IKEA to More Than Double Size of Colorado’s Largest Single-Use Rooftop Commercial Array
IKEA, the world’s leading home furnishings retailer, today announced plans to increase the solar array atop its Denver-area store that opened two years ago in Centennial, CO. Installation of panels on the roof’s remaining space can begin in July, with completion expected by Fall. Already the state’s largest single-use rooftop array on a commercial building, the project will become Colorado’s largest rooftop array of any use.The 83,700-square-foot solar addition will consist of a 623-kW system, built with 2,492 panels, and will produce 961,000 kWh of electricity annually for the store. Including the existing system, IKEA Centennial’s total 1,121-kW solar installation of 4,704 panels soon will generate 1,701,000 kWh of clean electricity yearly, the equivalent of reducing 1,200 tons of carbon dioxide (CO2), eliminating the emissions of 250 cars or powering 180 homes .
For the development, design and installation of the Centennial store’s customized solar power system, IKEA contracted with REC Solar, Inc., a national leader in solar electric system design and installation with more than 10,000 systems built across the U.S.
Last month, IKEA achieved its goal of completing solar installations atop nearly 90 percent of its U.S. buildings (39 out of 44 locations), with a generation goal of 38 MW. IKEA owns and operates each of its solar PV energy systems – as opposed to a solar lease or PPA (power purchase agreement) – and globally has allocated $1.8 billion to invest in renewable energy through 2015. This investment reinforces the long-term commitment to sustainability and confidence in photovoltaic (PV) technology that IKEA has. Consistent with the company’s goal of being energy independent by 2020, IKEA has installed more than 250,000 solar panels on buildings across the world and owns/operates approximately 110 wind turbines in Europe.
“We are thrilled at the opportunity to double the amount of solar energy generated and used by this store,” said John Ellis, IKEA Centennial store manager. “This is another example of the IKEA commitment to create a more sustainable life for communities where we operate.”
IKEA, drawing from its Swedish heritage and respect of nature, believes it can be a good business while doing good business and aims to minimize impacts on the environment. Globally, IKEA evaluates locations regularly for conservation opportunities, integrates innovative materials into product design, works to maintain sustainable resources, and flat-packs goods for efficient distribution. Specific U.S. sustainable efforts include: recycling waste material; incorporating energy-efficient HVAC and lighting systems, recycled construction materials, skylights in warehouse areas, and water-conserving restrooms. Operationally, IKEA eliminate plastic bags from the check-out process, phased-out the sale of incandescent bulbs, facilitates recycling of customers’ compact fluorescent bulbs, and by 2016 will sell and use only L.E.D. IKEA has installed electric vehicle charging stations at nine stores in the Western U.S.
Located on 13.5 acres along Interstate 25, north of County Line Road, the 415,000-square-foot IKEA Centennial opened July 2011 as the first U.S. IKEA store with a geothermal heating and cooling system.

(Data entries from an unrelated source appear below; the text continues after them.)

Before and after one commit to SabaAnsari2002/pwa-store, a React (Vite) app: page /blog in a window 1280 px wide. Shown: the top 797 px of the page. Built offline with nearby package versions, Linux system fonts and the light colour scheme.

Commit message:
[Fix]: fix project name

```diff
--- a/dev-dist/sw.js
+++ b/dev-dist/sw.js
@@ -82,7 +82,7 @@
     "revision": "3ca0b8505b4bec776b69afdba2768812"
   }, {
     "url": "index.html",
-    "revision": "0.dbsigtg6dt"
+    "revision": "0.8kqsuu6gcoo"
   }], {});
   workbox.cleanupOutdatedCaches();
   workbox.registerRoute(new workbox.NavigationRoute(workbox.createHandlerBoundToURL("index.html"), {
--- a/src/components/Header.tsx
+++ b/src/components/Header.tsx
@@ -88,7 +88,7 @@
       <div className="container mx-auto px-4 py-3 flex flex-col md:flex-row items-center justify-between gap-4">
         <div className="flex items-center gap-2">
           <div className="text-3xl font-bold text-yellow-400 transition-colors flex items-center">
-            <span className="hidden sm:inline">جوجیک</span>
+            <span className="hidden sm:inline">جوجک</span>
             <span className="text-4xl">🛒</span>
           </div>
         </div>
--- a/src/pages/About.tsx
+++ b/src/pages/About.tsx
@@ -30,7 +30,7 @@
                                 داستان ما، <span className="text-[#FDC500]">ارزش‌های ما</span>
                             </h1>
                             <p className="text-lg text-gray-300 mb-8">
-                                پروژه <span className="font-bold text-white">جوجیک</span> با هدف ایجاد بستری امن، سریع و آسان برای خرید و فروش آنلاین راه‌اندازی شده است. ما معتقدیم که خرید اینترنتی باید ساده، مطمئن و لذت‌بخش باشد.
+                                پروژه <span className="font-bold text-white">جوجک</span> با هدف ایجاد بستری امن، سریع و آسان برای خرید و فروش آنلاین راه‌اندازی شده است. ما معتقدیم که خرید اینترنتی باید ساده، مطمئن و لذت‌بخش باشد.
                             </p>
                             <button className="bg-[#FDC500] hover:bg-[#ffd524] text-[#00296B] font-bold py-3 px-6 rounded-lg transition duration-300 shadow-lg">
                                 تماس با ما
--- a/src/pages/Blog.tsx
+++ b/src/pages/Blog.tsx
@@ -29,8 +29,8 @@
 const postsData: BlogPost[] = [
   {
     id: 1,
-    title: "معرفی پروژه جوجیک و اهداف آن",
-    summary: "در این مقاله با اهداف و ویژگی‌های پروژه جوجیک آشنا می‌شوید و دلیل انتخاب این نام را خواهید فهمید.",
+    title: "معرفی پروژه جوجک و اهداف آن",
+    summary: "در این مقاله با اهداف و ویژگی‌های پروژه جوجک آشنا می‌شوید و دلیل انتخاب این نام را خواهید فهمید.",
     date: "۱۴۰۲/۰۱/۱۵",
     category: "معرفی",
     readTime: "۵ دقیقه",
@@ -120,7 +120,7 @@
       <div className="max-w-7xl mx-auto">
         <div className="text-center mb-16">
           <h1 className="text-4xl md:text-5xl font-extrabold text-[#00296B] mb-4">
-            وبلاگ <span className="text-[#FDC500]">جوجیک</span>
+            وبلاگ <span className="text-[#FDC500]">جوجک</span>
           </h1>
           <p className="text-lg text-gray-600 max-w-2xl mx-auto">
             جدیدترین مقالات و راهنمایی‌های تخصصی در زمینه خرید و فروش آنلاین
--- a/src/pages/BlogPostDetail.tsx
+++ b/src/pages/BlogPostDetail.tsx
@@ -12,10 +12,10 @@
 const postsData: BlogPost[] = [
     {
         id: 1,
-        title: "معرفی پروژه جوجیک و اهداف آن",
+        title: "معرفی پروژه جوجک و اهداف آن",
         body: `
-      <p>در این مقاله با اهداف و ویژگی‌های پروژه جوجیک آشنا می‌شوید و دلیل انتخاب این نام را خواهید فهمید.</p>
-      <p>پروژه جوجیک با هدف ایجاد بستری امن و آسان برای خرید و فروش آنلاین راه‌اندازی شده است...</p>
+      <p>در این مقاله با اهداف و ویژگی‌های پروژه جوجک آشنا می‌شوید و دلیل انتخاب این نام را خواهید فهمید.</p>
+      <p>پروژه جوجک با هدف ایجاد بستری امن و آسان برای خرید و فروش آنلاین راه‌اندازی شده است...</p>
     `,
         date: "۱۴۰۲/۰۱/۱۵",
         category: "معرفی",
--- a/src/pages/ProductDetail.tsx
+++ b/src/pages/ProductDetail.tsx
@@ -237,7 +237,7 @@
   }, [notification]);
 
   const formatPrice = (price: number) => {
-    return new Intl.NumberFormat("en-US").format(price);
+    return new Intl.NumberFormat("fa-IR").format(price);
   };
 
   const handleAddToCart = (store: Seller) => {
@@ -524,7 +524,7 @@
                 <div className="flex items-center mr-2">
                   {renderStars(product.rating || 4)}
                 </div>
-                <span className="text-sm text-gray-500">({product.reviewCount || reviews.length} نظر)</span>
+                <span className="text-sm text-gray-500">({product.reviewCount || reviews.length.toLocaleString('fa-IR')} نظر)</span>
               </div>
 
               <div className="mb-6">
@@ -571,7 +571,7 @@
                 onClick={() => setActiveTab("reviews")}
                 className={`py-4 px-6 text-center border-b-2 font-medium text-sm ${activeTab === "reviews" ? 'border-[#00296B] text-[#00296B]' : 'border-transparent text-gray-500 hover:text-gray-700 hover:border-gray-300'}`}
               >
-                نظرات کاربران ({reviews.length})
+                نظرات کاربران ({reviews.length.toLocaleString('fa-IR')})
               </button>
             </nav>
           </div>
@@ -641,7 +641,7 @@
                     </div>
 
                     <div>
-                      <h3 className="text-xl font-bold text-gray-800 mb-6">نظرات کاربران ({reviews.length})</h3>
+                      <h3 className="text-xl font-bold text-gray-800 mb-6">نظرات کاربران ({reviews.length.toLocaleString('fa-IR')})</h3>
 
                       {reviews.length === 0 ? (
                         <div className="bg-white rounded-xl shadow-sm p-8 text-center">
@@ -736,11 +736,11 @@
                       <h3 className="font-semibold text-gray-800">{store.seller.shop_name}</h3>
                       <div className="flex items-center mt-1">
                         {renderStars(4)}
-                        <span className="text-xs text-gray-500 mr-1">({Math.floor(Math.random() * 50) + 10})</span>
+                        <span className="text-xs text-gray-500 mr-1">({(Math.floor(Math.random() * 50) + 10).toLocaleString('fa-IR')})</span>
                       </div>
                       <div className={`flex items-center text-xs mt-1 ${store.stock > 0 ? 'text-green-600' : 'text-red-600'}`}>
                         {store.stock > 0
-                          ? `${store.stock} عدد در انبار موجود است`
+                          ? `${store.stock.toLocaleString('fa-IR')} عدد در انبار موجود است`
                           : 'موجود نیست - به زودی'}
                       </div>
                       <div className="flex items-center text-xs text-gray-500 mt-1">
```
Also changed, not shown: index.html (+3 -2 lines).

In addition to 10,000 exclusively designed items, IKEA Centennial presents 50 different room-settings, three model home interiors, a supervised children’s play area, and a 550-seat restaurant. Other family-friendly features include a ‘Children’s IKEA’ area in the showroom, baby-care rooms, play areas throughout the store, and preferred parking. With geothermal and doubled solar, the store mostly will be utilizing its own renewable energy.
Since its 1943 founding in Sweden, IKEA has offered home furnishings of good design and function at low prices so the majority of people can afford them. There are currently more than 340 IKEA stores in 41 countries, including 38 in the U.S. IKEA incorporates sustainability into day-to-day business and supports initiatives that benefit children and the environment.
Source: Business Wire